### DATA FOR THE TASK
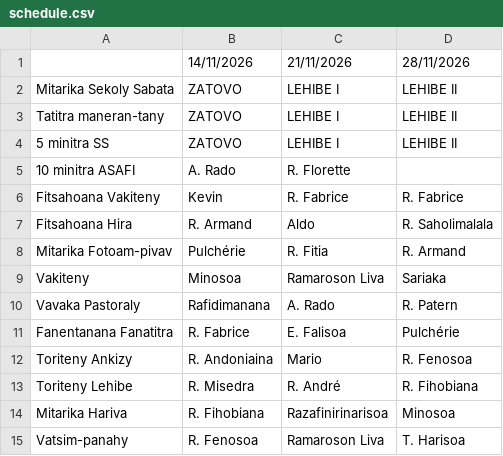
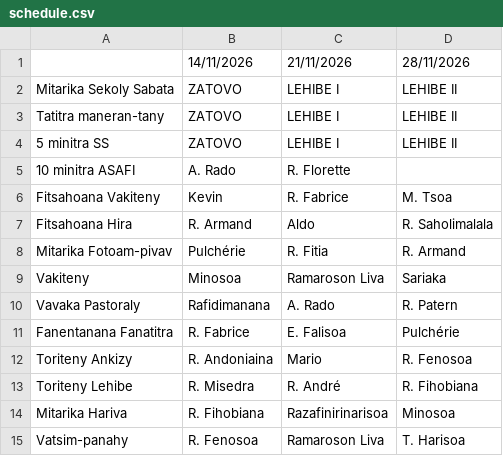
Before and after one commit to nainaw/fanompo, a CSV file: schedule.csv, drawn as a sheet.

Commit message:
Update schedule from Google Sheets (12/11/2026 09:42:50)

```diff
--- a/schedule.csv
+++ b/schedule.csv
@@ -5,3 +5,3 @@
 "10 minitra ASAFI","A. Rado","R. Florette",""
-"Fitsahoana Vakiteny","Kevin","R. Fabrice","R. Fabrice"
+"Fitsahoana Vakiteny","Kevin","R. Fabrice","M. Tsoa"
 "Fitsahoana Hira","R. Armand","Aldo","R. Saholimalala"
```
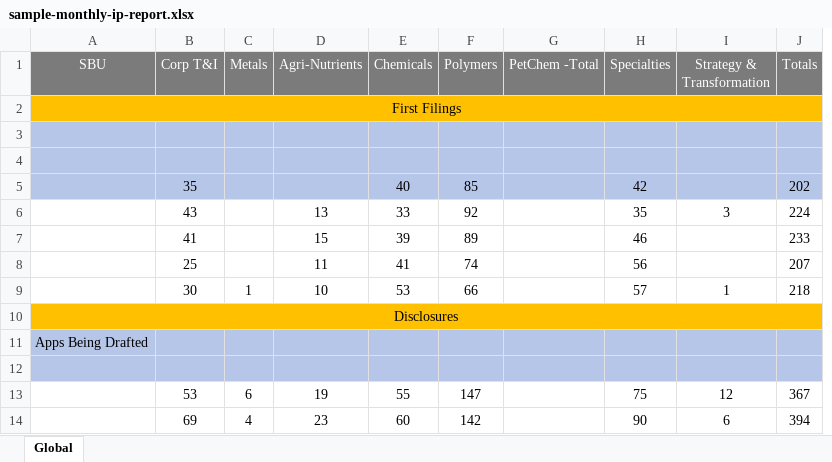
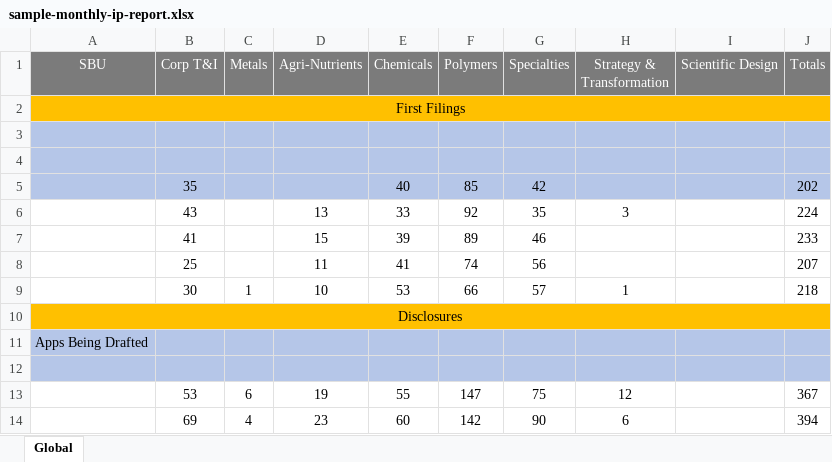
Before and after one commit to imabhiinnovix/invopro-backend, an Excel workbook: reports/sample/sample-monthly-ip-report.xlsx, sheet Global, drawn as a sheet; only a part is shown; values as stored, in another font and other column widths than the file's, no borders; removed rows and columns are numbered as before the commit, all else as after; the diff names each change by its address in the sheet, - before the commit and + after, or states it on an @@ line.

```diff
--- a/reports/sample/sample-monthly-ip-report.xlsx (sheet Global)
+++ b/reports/sample/sample-monthly-ip-report.xlsx (sheet Global)
-column G (PetChem -Total), empty
+column I (Scientific Design), empty
```
Also changed, not shown: 1 other file.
######
For each entry, copy the text exactly and leave out any image it carries.

● ANSWER FOR THE TASK:
Before and after one commit to nainaw/fanompo, a CSV file: schedule.csv, drawn as a sheet.

Commit message:
Update schedule from Google Sheets (12/11/2026 09:42:50)

```diff
--- a/schedule.csv
+++ b/schedule.csv
@@ -5,3 +5,3 @@
 "10 minitra ASAFI","A. Rado","R. Florette",""
-"Fitsahoana Vakiteny","Kevin","R. Fabrice","R. Fabrice"
+"Fitsahoana Vakiteny","Kevin","R. Fabrice","M. Tsoa"
 "Fitsahoana Hira","R. Armand","Aldo","R. Saholimalala"
```
Before and after one commit to imabhiinnovix/invopro-backend, an Excel workbook: reports/sample/sample-monthly-ip-report.xlsx, sheet Global, drawn as a sheet; only a part is shown; values as stored, in another font and other column widths than the file's, no borders; removed rows and columns are numbered as before the commit, all else as after; the diff names each change by its address in the sheet, - before the commit and + after, or states it on an @@ line.

```diff
--- a/reports/sample/sample-monthly-ip-report.xlsx (sheet Global)
+++ b/reports/sample/sample-monthly-ip-report.xlsx (sheet Global)
-column G (PetChem -Total), empty
+column I (Scientific Design), empty
```
Also changed, not shown: 1 other file.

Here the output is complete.